A PhD studentship on “Reasoning about Racy Programs under Relaxed Consistency” is available in the School of Computer Science at the University of St Andrews, funded by Microsoft Research and EPSRC.
The project will involve developing reasoning principles and tools for relaxed memory consistency settings. This is a key problem in shared-memory concurrency at the low-level, whether in C or C++, or even higher-level languages such as Java.
There has been lots of work done on proving shared-memory concurrent programs correct, by the use of very sophisticated program logics such as Concurrent Separation Logic and RGsep. However, shared-memory concurrent programs actually do not satisfy a key building block of such logics, an assumption that memory is sequentially consistent. Instead, when programming at the low-level in C or C++, or even in relatively higher-level languages such as Java, programmers have to deal with relaxed memory consistency. How and whether sophisticated program logics can scale up to this setting is the open research question we seek to address. Furthermore, efficient concurrent code often have intentional races, making the problem harder (and rendering the standard prescription of data-race-freedom ineffective). If we can develop such a logic, we can build tools that can automatically analyse code and make them safe, efficient, and correct by suggesting appropriate fences or other mechanisms. With multiprocessors everywhere from personal mobile devices to servers, this is an important problem with a potential of high impact, both in theory and in practice.
The project will be supervised by Dr Susmit Sarkar at the University of St Andrews. Dr Jade Alglave of Microsoft Research Cambridge will be the Microsoft supervisor. During the course of their PhD, Scholars are invited to Microsoft Research in Cambridge for an annual Summer School, and there is also a possibility of paid internships during studies. The studentship is fully funded to pay fees and stipend for students with a relevant connection to the UK.

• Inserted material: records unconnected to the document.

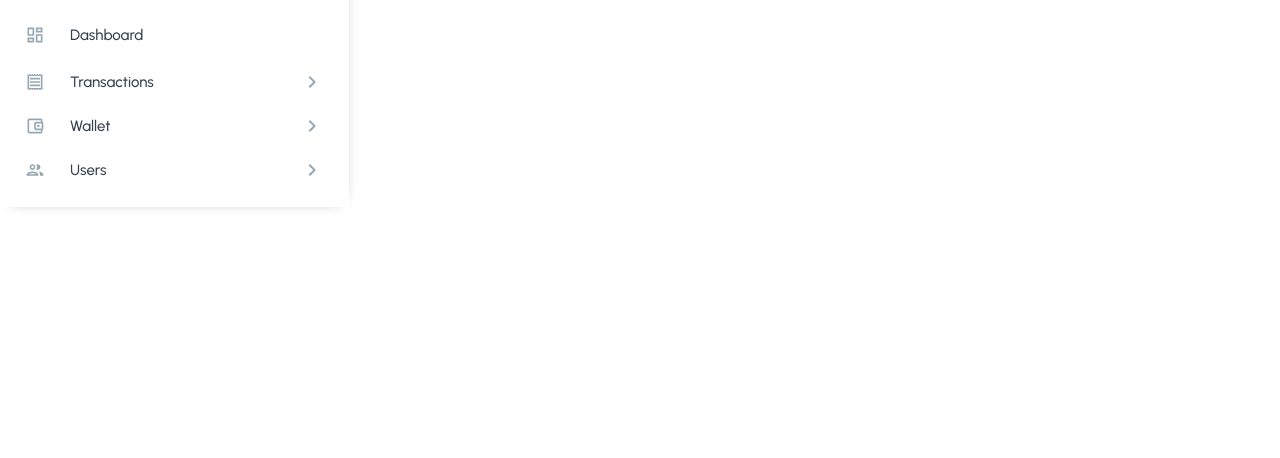
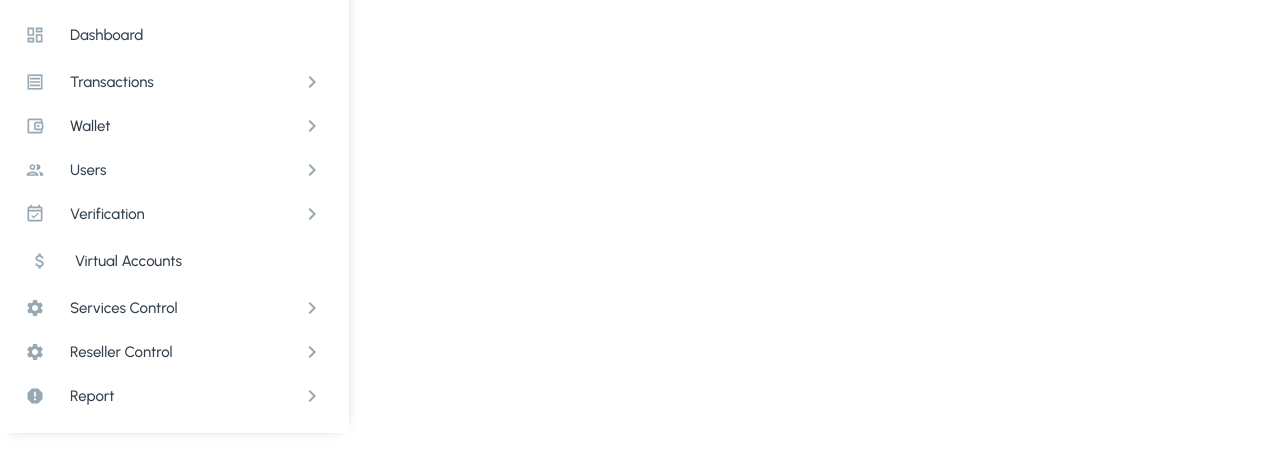
Before and after one commit to stivex001/MCD-Dashbord, a React (Create React App) app: page / in a window 1280 px wide. Shown: the part 305-763 px from the top of the page. Built offline with nearby package versions, Linux system fonts and the light colour scheme.

Commit message:
added styles to the sublinks

```diff
--- a/src/components/Linklist/LinkList.jsx
+++ b/src/components/Linklist/LinkList.jsx
@@ -1,14 +1,18 @@
 import {
   AccountBalanceWalletOutlined,
+  AttachMoney,
+  EventAvailableOutlined,
   GroupOutlined,
   KeyboardArrowDownOutlined,
   KeyboardArrowRightOutlined,
   ReceiptOutlined,
+  Report,
+  Settings,
 } from "@mui/icons-material";
 import { useState } from "react";
 import { Link } from "react-router-dom";
 import styled from "styled-components";
-import { transactions, Users, wallets } from "./data";
+import { reports, resellers, services, transactions, Users, verifications, wallets } from "./data";
 
 const Container = styled.div`
   display: flex;
@@ -34,11 +38,27 @@ const AccordionList = styled.div`
   gap: 20px;
   margin: 20px 40px;
 `;
+const UnListItem = styled.li`
+  display: flex;
+  align-items: center;
+  gap: 20px;
+  padding: 5px;
+  cursor: pointer;
+  border-radius: 10px;
+  font-size: 15px;
+  font-weight: 500;
+  color: #98a8b2;
+`;
 
 const LinkList = ({ icon, to, desc }) => {
   const [showTransactions, setShowTransactions] = useState(false);
   const [showWallets, setShowWallets] = useState(false);
   const [showUsers, setShowUsers] = useState(false);
+  const [showVerifications, setShowVerifications] = useState(false);
+  const [showServices, setShowServices] = useState(false);
+  const [showReseller, setShowReseller] = useState(false);
+  const [showReport, setShowReport] = useState(false);
+
 
   const handleTransClick = () => {
     setShowTransactions(!showTransactions);
@@ -49,6 +69,18 @@ const LinkList = ({ icon, to, desc }) => {
   };
   const handleUserClick = () => {
     setShowUsers(!showUsers);
+  };
+  const handleVerification = () => {
+    setShowVerifications(!showVerifications);
+  };
+  const handleService = () => {
+    setShowServices(!showServices);
+  };
+  const handleReseller = () => {
+    setShowReseller(!showReseller);
+  };
+  const handleReport = () => {
+    setShowReport(!showReport);
   };
 
   return (
@@ -148,6 +180,150 @@ const LinkList = ({ icon, to, desc }) => {
           ))}
         </AccordionList>
       )}
+
+      <ListItemWrapper>
+        <ListContent>
+          <EventAvailableOutlined
+            style={{
+              marginRight: "5px",
+              fontSize: "20px",
+              color: "#98a8b2",
+            }}
+          />
+          <Span>Verification</Span>
+        </ListContent>
+        {showVerifications ? (
+          <KeyboardArrowDownOutlined onClick={handleVerification} />
+        ) : (
+          <KeyboardArrowRightOutlined onClick={handleVerification} />
+        )}
+      </ListItemWrapper>
+
+      {showVerifications && (
+        <AccordionList>
+          {verifications.map((verification) => (
+            <Link
+              key={verification.id}
+              style={{ textDecoration: "none", color: "#6d6a71" }}
+              to={verification.to}
+            >
+              {verification.title}
+            </Link>
+          ))}
+        </AccordionList>
+      )}
+
+      <Link
+        style={{ textDecoration: "none", color: "inherit" }}
+        to="/virtual-accounts"
+      >
+        <UnListItem>
+          <AttachMoney
+            style={{
+              marginRight: "5px",
+              fontSize: "20px",
+              color: "#98a8b2",
+            }}
+          />
+          <Span>Virtual Accounts</Span>
+        </UnListItem>
+      </Link>
+
+      <ListItemWrapper>
+        <ListContent>
+          <Settings
+            style={{
+              marginRight: "5px",
+              fontSize: "20px",
+              color: "#98a8b2",
+            }}
+          />
+          <Span>Services Control</Span>
+        </ListContent>
+        {showServices ? (
+          <KeyboardArrowDownOutlined onClick={handleService} />
+        ) : (
+          <KeyboardArrowRightOutlined onClick={handleService} />
+        )}
+      </ListItemWrapper>
+
+      {showServices && (
+        <AccordionList>
+          {services.map((service) => (
+            <Link
+              key={service.id}
+              style={{ textDecoration: "none", color: "#6d6a71" }}
+              to={service.to}
+            >
+              {service.title}
+            </Link>
+          ))}
+        </AccordionList>
+      )}
+
+<ListItemWrapper>
+        <ListContent>
+          <Settings
+            style={{
+              marginRight: "5px",
+              fontSize: "20px",
+              color: "#98a8b2",
+            }}
+          />
+          <Span>Reseller Control</Span>
+        </ListContent>
+        {showReseller ? (
+          <KeyboardArrowDownOutlined onClick={handleReseller} />
+        ) : (
+          <KeyboardArrowRightOutlined onClick={handleReseller} />
+        )}
+      </ListItemWrapper>
+
+      {showReseller && (
+        <AccordionList>
+          {resellers.map((reseller) => (
+            <Link
+              key={reseller.id}
+              style={{ textDecoration: "none", color: "#6d6a71" }}
+              to={reseller.to}
+            >
+              {reseller.title}
+            </Link>
+          ))}
+        </AccordionList>
+      )}
+
+<ListItemWrapper>
+        <ListContent>
+          <Report
+            style={{
+              marginRight: "5px",
+              fontSize: "20px",
+              color: "#98a8b2",
+            }}
+          />
+          <Span>Report</Span>
+        </ListContent>
+        {showReport ? (
+          <KeyboardArrowDownOutlined onClick={handleReport} />
+        ) : (
+          <KeyboardArrowRightOutlined onClick={handleReport} />
+        )}
+      </ListItemWrapper>
+
+      {showReport && (
+        <AccordionList>
+          {reports.map((report) => (
+            <Link
+              key={report.id}
+              style={{ textDecoration: "none", color: "#6d6a71" }}
+              to={report.to}
+            >
+              {report.title}
+            </Link>
+          ))}
+        </AccordionList>
+      )}
     </Container>
   );
 };
--- a/src/components/Linklist/data.js
+++ b/src/components/Linklist/data.js
@@ -1,119 +1,245 @@
 export const transactions = [
   {
     id: 1,
-        title: 'Transaction History',
-        to: '/history'
+    title: "Transaction History",
+    to: "/history",
   },
   {
     id: 2,
-        title: 'Pending Transactions',
-        to: '/pending'
+    title: "Pending Transactions",
+    to: "/pending",
   },
   {
     id: 3,
-        title: 'General Market',
-        to: '/market'
+    title: "General Market",
+    to: "/market",
   },
   {
     id: 4,
-        title: 'Find Transaction',
-        to: '/find'
+    title: "Find Transaction",
+    to: "/find",
   },
   {
     id: 5,
-        title: 'Add Airtime Transaction',
-        to: '/airtime'
+    title: "Add Airtime Transaction",
+    to: "/airtime",
   },
   {
     id: 6,
-        title: 'Add Data Transaction',
-        to: '/add-data'
+    title: "Add Data Transaction",
+    to: "/add-data",
   },
   {
     id: 7,
-        title: 'Airtime Converter',
-        to: '/airtime-converter'
+    title: "Airtime Converter",
+    to: "/airtime-converter",
   },
   {
     id: 8,
-        title: 'Reverse Transaction',
-        to: '/reverse-transaction'
+    title: "Reverse Transaction",
+    to: "/reverse-transaction",
   },
   {
     id: 9,
-        title: 'P Charges',
-        to: '/charges'
+    title: "P Charges",
+    to: "/charges",
   },
-]
+];
 
 export const wallets = [
   {
     id: 1,
-        title: 'Credit User',
-        to: '/credit-user'
+    title: "Credit User",
+    to: "/credit-user",
   },
   {
     id: 2,
-        title: 'Wallet',
-        to: '/wallet'
+    title: "Wallet",
+    to: "/wallet",
   },
   {
     id: 3,
-        title: 'Withdrawal',
-        to: '/withdrawal'
+    title: "Withdrawal",
+    to: "/withdrawal",
   },
-
-]
+];
 
 export const Users = [
   {
     id: 1,
-        title: 'Users',
-        to: '/users'
+    title: "Users",
+    to: "/users",
   },
   {
     id: 2,
-        title: 'Search User(s)',
-        to: '/find-users'
+    title: "Search User(s)",
+    to: "/find-users",
   },
   {
     id: 3,
-        title: 'Agent Payment',
-        to: '/agent-payment'
+    title: "Agent Payment",
+    to: "/agent-payment",
   },
   {
     id: 4,
-        title: 'Login Attempts',
-        to: '/login-attempts'
+    title: "Login Attempts",
+    to: "/login-attempts",
   },
   {
     id: 5,
-        title: 'Agents',
-        to: '/agents'
+    title: "Agents",
+    to: "/agents",
   },
   {
     id: 6,
-        title: 'Resellers',
-        to: '/resellers'
+    title: "Resellers",
+    to: "/resellers",
   },
   {
     id: 7,
-        title: 'Pending Request',
-        to: '/pending-request'
+    title: "Pending Request",
+    to: "/pending-request",
   },
   {
     id: 8,
-        title: 'GM Blocked',
-        to: '/gm-block'
+    title: "GM Blocked",
+    to: "/gm-block",
   },
   {
     id: 9,
-        title: 'Dormant Users',
-        to: '/dormant-users'
+    title: "Dormant Users",
+    to: "/dormant-users",
+  },
+  {
+    id: 10,
+    title: "Referral Upgrade",
+    to: "/referral-upgrade",
+  },
+];
+
+export const verifications = [
+  {
+    id: 1,
+    title: "Server 1 Airtime",
+    to: "/server1",
+  },
+  {
+    id: 2,
+    title: "Server 1b Airtime",
+    to: "/server1b",
+  },
+  {
+    id: 3,
+    title: "Server 1 Data",
+    to: "/serverdt",
+  },
+  {
+    id: 4,
+    title: "Server 2",
+    to: "/server2",
+  },
+  {
+    id: 5,
+    title: "Server 3",
+    to: "/server3",
+  },
+  {
+    id: 6,
+    title: "Server 4",
+    to: "/server 4",
+  },
+  {
+    id: 7,
+    title: "Server 5",
+    to: "/server 5",
+  },
+  {
+    id: 8,
+    title: "Server 6",
+    to: "/server6",
   },
   {
     id: 9,
-        title: 'Referral Upgrade',
-        to: '/referral-upgrade'
+    title: "Server 8 Transactions",
+    to: "/server8",
   },
-]
+  {
+    id: 10,
+    title: "Server 10",
+    to: "/server10",
+  },
+  {
+    id: 11,
+    title: "Server 11",
+    to: "/server11",
+  },
+];
+
+export const services = [
+  {
+    id: 1,
+    title: "MTN Data Plans",
+    to: "/mtn",
+  },
+  {
+    id: 2,
+    title: "AIRTEL Data Plans",
+    to: "/airtel",
+  },
+  {
+    id: 3,
+    title: "GLO Data Plans",
+    to: "/glo",
+  },
+  {
+    id: 4,
+    title: "9MOBILE Data Plans",
+    to: "/9mobile",
+  },
+  {
+    id: 5,
+    title: "TV Plans",
+    to: "/tv-plans",
+  },
+  {
+    id: 6,
+    title: "Electricity Control",
+    to: "/electricity",
+  },
+];
+
+export const resellers = [
+  {
+    id: 1,
+    title: "Airtime Control",
+    to: "/airtime-control",
+  },
+  {
+    id: 2,
+    title: "Data Plans",
+    to: "/data-control",
+  },
+  {
+    id: 3,
+    title: "TV Plans",
+    to: "/tv-control",
+  },
+];
+
+export const reports = [
+    {
+      id: 1,
+      title: "Yearly Report",
+      to: "/yearly-report",
+    },
+    {
+      id: 2,
+      title: "Montly Report",
+      to: "/monthly-report",
+    },
+    {
+      id: 3,
+      title: "Daily Report",
+      to: "/daily-report",
+    },
+  ];
```
Lines whose indentation alone changed are shown as unchanged.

Applicants are expected to have or expect to obtain a UK first-class Honours or Masters degree (or its equivalent from non-UK institutions) in Computer Science, but the minimum standard we require is an upper second-class Honours degree or equivalent. Some experience in concurrent and/or functional programming and an aptitude for mathematical subjects are required. Knowledge and experience of one or more of formal verification, mechanised proofs, and programming languages is highly desirable.
For further information on how to apply, see our postgraduate web pages. Ideally the student will start in October 2015, or as soon as possible thereafter. Further details on the project and suggested reading is available from Dr Susmit Sarkar.